So be active, but not overly promotional. But here’s the kicker: some repetition appears to be necessary. About 85% of survey respondents said they need to see a product or service multiple times on social media before they purchase it, with most of those (61% overall) wanting to see it 2-4 times. (If you’re promoting something only organically on Facebook, this means you’ll need to post it about 6,000 times in the hope your audience sees it 2-4 times… Paid Facebook advertising is much more effective.)
     
[Free Ebook: The Content Marketing Survival Guide: How to Navigate ...
      
There are some interesting new stats surrounding social media’s influence on consumer purchase behavior:
  • 58% are more likely to buy from a car dealer that they follow on social media
      
  • 75% of Automotive Consumers have purchased something because they saw it on social media.

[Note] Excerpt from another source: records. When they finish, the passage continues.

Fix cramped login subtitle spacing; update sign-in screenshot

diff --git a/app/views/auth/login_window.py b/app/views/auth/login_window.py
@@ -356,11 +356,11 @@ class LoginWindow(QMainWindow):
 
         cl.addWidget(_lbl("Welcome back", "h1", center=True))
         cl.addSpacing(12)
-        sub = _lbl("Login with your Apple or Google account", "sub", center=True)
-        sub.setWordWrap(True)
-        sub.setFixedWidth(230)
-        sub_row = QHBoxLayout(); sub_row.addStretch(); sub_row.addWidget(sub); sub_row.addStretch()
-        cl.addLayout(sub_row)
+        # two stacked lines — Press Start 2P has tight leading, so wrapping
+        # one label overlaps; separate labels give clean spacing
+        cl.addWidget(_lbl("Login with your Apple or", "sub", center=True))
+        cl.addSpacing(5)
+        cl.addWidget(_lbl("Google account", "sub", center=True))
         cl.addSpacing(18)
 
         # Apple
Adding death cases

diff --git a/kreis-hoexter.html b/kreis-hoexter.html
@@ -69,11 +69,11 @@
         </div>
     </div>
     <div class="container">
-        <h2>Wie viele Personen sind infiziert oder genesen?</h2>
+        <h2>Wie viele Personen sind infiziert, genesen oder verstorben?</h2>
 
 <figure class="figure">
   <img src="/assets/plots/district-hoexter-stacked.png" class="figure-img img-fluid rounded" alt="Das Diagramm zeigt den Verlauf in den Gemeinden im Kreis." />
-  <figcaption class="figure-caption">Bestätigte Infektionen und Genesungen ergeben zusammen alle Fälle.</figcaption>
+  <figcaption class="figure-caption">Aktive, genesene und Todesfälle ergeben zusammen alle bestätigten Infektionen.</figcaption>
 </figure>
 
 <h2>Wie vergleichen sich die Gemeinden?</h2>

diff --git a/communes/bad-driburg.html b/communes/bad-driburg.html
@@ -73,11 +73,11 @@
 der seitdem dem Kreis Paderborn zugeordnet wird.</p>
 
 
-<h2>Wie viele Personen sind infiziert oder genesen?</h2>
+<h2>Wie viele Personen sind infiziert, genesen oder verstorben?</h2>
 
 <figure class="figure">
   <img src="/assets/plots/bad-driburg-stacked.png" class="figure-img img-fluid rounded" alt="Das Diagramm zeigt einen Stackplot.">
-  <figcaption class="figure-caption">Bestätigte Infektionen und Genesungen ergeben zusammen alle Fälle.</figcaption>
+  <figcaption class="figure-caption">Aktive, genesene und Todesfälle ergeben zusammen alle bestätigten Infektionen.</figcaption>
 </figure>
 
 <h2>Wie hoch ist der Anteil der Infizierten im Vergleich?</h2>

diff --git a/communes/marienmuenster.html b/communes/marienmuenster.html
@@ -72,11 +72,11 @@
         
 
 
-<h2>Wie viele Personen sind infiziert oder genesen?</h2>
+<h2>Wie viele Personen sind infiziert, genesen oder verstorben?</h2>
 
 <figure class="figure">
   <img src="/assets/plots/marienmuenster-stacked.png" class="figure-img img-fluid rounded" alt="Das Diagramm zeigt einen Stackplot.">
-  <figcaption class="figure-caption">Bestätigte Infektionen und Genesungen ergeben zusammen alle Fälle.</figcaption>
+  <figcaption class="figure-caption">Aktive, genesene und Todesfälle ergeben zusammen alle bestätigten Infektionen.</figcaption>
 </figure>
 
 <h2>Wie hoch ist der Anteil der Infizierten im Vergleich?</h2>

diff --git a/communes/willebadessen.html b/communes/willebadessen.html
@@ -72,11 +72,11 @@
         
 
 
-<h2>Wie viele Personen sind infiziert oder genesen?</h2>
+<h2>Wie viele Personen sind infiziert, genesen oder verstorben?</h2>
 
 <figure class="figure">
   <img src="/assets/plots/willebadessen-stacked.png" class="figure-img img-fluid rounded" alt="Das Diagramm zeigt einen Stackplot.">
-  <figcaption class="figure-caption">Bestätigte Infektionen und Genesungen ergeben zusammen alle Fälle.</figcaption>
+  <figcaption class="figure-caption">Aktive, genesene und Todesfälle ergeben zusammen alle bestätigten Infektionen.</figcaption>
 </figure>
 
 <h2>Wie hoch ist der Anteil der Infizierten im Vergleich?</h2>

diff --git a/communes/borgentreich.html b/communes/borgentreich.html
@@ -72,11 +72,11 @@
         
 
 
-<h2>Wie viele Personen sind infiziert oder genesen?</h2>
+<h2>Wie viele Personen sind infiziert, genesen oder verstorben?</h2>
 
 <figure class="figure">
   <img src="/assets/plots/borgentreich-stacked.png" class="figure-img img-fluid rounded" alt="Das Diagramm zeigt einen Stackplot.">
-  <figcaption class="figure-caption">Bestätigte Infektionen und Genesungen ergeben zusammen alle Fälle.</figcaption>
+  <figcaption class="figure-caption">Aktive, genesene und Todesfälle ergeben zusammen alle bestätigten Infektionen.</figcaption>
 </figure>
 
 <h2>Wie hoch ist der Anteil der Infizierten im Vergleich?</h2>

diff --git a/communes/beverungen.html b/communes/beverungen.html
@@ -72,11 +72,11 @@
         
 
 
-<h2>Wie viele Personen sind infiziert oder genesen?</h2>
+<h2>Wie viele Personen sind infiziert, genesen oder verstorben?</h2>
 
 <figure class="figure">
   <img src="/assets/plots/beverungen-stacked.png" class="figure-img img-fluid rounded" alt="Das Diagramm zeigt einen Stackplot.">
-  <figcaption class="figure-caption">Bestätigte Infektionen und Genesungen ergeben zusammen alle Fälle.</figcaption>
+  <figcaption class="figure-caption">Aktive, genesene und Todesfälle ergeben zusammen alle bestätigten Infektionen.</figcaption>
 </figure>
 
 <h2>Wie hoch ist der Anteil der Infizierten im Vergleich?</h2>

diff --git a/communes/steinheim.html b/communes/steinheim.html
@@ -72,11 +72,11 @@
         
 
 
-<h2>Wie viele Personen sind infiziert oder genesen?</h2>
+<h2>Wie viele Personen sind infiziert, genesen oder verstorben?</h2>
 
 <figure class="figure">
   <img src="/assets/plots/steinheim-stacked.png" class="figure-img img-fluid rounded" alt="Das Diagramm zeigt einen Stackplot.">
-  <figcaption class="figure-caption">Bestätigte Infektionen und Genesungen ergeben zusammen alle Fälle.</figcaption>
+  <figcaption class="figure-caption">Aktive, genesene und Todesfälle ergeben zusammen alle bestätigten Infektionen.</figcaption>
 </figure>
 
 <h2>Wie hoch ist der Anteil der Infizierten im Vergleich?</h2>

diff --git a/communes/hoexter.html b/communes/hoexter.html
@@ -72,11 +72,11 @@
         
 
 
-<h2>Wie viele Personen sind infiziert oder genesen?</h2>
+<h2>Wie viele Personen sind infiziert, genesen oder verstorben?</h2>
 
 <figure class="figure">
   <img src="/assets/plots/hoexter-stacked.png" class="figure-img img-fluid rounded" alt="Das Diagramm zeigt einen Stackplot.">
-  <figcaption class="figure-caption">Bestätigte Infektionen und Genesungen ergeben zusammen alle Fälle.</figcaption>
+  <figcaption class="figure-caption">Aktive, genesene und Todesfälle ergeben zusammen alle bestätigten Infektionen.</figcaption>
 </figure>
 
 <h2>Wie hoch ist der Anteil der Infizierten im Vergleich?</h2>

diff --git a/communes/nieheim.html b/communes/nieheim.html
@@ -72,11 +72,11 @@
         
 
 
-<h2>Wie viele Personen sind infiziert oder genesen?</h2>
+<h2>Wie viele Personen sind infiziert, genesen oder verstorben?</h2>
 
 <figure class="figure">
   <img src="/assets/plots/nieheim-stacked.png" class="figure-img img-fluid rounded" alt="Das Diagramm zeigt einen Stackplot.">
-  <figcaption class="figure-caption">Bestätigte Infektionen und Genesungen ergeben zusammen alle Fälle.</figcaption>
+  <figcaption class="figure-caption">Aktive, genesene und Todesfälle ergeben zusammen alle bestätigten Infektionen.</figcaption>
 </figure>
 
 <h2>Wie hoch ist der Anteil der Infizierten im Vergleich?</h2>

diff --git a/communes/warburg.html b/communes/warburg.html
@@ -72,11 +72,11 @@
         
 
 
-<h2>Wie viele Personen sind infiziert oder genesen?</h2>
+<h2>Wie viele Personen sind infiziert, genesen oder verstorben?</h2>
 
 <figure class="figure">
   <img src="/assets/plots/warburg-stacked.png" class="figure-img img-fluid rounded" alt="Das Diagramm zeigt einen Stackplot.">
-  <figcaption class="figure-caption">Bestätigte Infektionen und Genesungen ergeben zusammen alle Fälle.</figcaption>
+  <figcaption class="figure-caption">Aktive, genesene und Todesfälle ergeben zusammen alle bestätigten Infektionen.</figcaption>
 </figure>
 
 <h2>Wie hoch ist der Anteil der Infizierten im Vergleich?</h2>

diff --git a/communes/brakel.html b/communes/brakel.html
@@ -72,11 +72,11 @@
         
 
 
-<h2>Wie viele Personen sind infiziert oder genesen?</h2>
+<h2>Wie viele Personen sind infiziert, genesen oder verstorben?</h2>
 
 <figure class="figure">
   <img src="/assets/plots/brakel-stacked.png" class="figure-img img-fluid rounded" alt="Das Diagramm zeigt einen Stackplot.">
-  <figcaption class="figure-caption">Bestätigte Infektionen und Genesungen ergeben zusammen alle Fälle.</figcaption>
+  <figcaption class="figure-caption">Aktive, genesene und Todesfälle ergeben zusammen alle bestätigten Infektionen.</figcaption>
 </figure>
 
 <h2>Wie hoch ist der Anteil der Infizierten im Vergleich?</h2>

Social’s influence is indeed rising as a paid advertising medium: social ads are now second only to TV ads in purchase influence among Millennials, according to MarketingCharts research.
In other results from the survey:
  • Almost 6 in 10 respondents said they follow businesses, such as car dealers because they’re interested in promotions, trailing only interest in the brand of product (73%)
      
  • Retail Businesses (such as car dealers) edge media/entertainment and consumer goods as the most-liked industry on social media.
      
  • Government and banking/finance are the most annoying industries on social media, with marketing and advertising close behind.
About the Data: The consumer survey was conducted by Survata, an independent research firm. Survata interviewed 1,022 online respondents between July 05, 2016 and July 11, 2016.

So... What Drives Social Media Advertising Effectiveness for Automotive Consumers?


Sponsored Social Media Content is believed to be highly effective by those who see it, according to a recent study from IZEA, which surveyed slightly more than 1,000 Americans aged 18-70, 36% of whom had noticed Sponsored Social content in the past year.
    
In fact, this group of consumers rates only TV ads as highly as they do Sponsored Social messages.

The results are interesting in light of MarketingCharts’ primary research into advertising effectiveness, which found this year a strong gain in the perceived influence of social media ads on purchases. The MarketingCharts study – Advertising Channels With the Largest Purchase Influence on Consumers” – reveals that for Millennials (18-34), social ads are now second only to TV ads in perceived effectiveness among paid media.